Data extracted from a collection
-.-.-

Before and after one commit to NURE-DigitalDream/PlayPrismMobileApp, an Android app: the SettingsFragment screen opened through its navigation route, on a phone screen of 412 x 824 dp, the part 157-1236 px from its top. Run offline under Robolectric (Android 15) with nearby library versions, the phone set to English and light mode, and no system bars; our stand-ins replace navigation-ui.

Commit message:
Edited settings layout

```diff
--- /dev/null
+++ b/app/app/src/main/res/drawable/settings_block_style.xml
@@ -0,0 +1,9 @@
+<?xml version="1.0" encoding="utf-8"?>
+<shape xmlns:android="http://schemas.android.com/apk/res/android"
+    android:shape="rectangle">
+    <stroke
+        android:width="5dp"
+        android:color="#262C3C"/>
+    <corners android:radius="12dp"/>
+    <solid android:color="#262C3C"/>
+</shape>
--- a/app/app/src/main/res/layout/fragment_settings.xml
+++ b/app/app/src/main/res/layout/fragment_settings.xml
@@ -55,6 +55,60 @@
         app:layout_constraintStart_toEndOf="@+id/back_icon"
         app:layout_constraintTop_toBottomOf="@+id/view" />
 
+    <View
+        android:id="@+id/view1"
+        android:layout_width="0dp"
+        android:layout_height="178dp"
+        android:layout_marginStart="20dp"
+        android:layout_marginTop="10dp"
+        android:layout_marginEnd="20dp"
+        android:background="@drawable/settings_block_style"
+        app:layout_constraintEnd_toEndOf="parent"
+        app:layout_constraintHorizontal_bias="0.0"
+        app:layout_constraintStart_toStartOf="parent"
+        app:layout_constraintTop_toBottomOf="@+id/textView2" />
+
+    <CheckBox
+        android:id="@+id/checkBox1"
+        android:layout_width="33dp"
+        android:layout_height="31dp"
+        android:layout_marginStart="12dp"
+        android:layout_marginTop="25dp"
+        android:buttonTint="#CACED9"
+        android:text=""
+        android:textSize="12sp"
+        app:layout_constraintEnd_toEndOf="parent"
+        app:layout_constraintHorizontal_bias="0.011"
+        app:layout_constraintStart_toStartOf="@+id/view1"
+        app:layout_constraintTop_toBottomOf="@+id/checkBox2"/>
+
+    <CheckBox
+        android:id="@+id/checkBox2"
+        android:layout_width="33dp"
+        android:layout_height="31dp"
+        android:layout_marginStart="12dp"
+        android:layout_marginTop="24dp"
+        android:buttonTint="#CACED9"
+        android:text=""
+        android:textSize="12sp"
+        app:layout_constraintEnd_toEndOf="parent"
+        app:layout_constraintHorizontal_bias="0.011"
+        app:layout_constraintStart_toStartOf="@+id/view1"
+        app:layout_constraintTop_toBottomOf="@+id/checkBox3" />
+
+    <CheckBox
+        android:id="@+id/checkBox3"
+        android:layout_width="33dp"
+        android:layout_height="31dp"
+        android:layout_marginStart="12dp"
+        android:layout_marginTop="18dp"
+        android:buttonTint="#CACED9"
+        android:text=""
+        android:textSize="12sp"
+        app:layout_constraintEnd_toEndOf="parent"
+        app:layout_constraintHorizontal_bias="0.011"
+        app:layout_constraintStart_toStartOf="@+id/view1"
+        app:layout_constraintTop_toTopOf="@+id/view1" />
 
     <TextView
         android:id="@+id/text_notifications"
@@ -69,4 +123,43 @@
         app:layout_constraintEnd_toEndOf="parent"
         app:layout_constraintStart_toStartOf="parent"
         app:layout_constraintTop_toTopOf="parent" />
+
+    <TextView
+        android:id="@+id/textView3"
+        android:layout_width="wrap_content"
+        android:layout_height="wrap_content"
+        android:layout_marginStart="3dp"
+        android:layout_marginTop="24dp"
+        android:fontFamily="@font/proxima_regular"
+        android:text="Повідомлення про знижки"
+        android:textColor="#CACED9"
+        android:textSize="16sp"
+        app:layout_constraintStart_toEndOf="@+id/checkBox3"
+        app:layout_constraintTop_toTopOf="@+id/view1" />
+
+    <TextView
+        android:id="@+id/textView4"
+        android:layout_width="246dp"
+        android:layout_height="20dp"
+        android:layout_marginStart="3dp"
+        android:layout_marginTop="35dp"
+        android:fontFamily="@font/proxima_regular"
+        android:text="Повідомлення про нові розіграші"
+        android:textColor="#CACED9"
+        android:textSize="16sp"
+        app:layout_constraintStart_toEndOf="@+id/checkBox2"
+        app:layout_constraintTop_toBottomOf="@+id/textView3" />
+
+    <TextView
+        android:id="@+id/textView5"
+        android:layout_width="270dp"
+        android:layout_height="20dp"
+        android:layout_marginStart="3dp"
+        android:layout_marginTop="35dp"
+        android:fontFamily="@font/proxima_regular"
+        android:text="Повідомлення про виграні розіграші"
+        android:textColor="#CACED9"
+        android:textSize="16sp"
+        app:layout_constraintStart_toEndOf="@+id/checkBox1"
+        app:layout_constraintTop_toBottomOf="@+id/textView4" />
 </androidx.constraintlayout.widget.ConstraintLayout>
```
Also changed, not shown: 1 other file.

-.-.-

What you will do:
Output the entries above exactly, please, with nothing dropped.

Solved exercise:
Before and after one commit to NURE-DigitalDream/PlayPrismMobileApp, an Android app: the SettingsFragment screen opened through its navigation route, on a phone screen of 412 x 824 dp, the part 157-1236 px from its top. Run offline under Robolectric (Android 15) with nearby library versions, the phone set to English and light mode, and no system bars; our stand-ins replace navigation-ui.

Commit message:
Edited settings layout

```diff
--- /dev/null
+++ b/app/app/src/main/res/drawable/settings_block_style.xml
@@ -0,0 +1,9 @@
+<?xml version="1.0" encoding="utf-8"?>
+<shape xmlns:android="http://schemas.android.com/apk/res/android"
+    android:shape="rectangle">
+    <stroke
+        android:width="5dp"
+        android:color="#262C3C"/>
+    <corners android:radius="12dp"/>
+    <solid android:color="#262C3C"/>
+</shape>
--- a/app/app/src/main/res/layout/fragment_settings.xml
+++ b/app/app/src/main/res/layout/fragment_settings.xml
@@ -55,6 +55,60 @@
         app:layout_constraintStart_toEndOf="@+id/back_icon"
         app:layout_constraintTop_toBottomOf="@+id/view" />
 
+    <View
+        android:id="@+id/view1"
+        android:layout_width="0dp"
+        android:layout_height="178dp"
+        android:layout_marginStart="20dp"
+        android:layout_marginTop="10dp"
+        android:layout_marginEnd="20dp"
+        android:background="@drawable/settings_block_style"
+        app:layout_constraintEnd_toEndOf="parent"
+        app:layout_constraintHorizontal_bias="0.0"
+        app:layout_constraintStart_toStartOf="parent"
+        app:layout_constraintTop_toBottomOf="@+id/textView2" />
+
+    <CheckBox
+        android:id="@+id/checkBox1"
+        android:layout_width="33dp"
+        android:layout_height="31dp"
+        android:layout_marginStart="12dp"
+        android:layout_marginTop="25dp"
+        android:buttonTint="#CACED9"
+        android:text=""
+        android:textSize="12sp"
+        app:layout_constraintEnd_toEndOf="parent"
+        app:layout_constraintHorizontal_bias="0.011"
+        app:layout_constraintStart_toStartOf="@+id/view1"
+        app:layout_constraintTop_toBottomOf="@+id/checkBox2"/>
+
+    <CheckBox
+        android:id="@+id/checkBox2"
+        android:layout_width="33dp"
+        android:layout_height="31dp"
+        android:layout_marginStart="12dp"
+        android:layout_marginTop="24dp"
+        android:buttonTint="#CACED9"
+        android:text=""
+        android:textSize="12sp"
+        app:layout_constraintEnd_toEndOf="parent"
+        app:layout_constraintHorizontal_bias="0.011"
+        app:layout_constraintStart_toStartOf="@+id/view1"
+        app:layout_constraintTop_toBottomOf="@+id/checkBox3" />
+
+    <CheckBox
+        android:id="@+id/checkBox3"
+        android:layout_width="33dp"
+        android:layout_height="31dp"
+        android:layout_marginStart="12dp"
+        android:layout_marginTop="18dp"
+        android:buttonTint="#CACED9"
+        android:text=""
+        android:textSize="12sp"
+        app:layout_constraintEnd_toEndOf="parent"
+        app:layout_constraintHorizontal_bias="0.011"
+        app:layout_constraintStart_toStartOf="@+id/view1"
+        app:layout_constraintTop_toTopOf="@+id/view1" />
 
     <TextView
         android:id="@+id/text_notifications"
@@ -69,4 +123,43 @@
         app:layout_constraintEnd_toEndOf="parent"
         app:layout_constraintStart_toStartOf="parent"
         app:layout_constraintTop_toTopOf="parent" />
+
+    <TextView
+        android:id="@+id/textView3"
+        android:layout_width="wrap_content"
+        android:layout_height="wrap_content"
+        android:layout_marginStart="3dp"
+        android:layout_marginTop="24dp"
+        android:fontFamily="@font/proxima_regular"
+        android:text="Повідомлення про знижки"
+        android:textColor="#CACED9"
+        android:textSize="16sp"
+        app:layout_constraintStart_toEndOf="@+id/checkBox3"
+        app:layout_constraintTop_toTopOf="@+id/view1" />
+
+    <TextView
+        android:id="@+id/textView4"
+        android:layout_width="246dp"
+        android:layout_height="20dp"
+        android:layout_marginStart="3dp"
+        android:layout_marginTop="35dp"
+        android:fontFamily="@font/proxima_regular"
+        android:text="Повідомлення про нові розіграші"
+        android:textColor="#CACED9"
+        android:textSize="16sp"
+        app:layout_constraintStart_toEndOf="@+id/checkBox2"
+        app:layout_constraintTop_toBottomOf="@+id/textView3" />
+
+    <TextView
+        android:id="@+id/textView5"
+        android:layout_width="270dp"
+        android:layout_height="20dp"
+        android:layout_marginStart="3dp"
+        android:layout_marginTop="35dp"
+        android:fontFamily="@font/proxima_regular"
+        android:text="Повідомлення про виграні розіграші"
+        android:textColor="#CACED9"
+        android:textSize="16sp"
+        app:layout_constraintStart_toEndOf="@+id/checkBox1"
+        app:layout_constraintTop_toBottomOf="@+id/textView4" />
 </androidx.constraintlayout.widget.ConstraintLayout>
```
Also changed, not shown: 1 other file.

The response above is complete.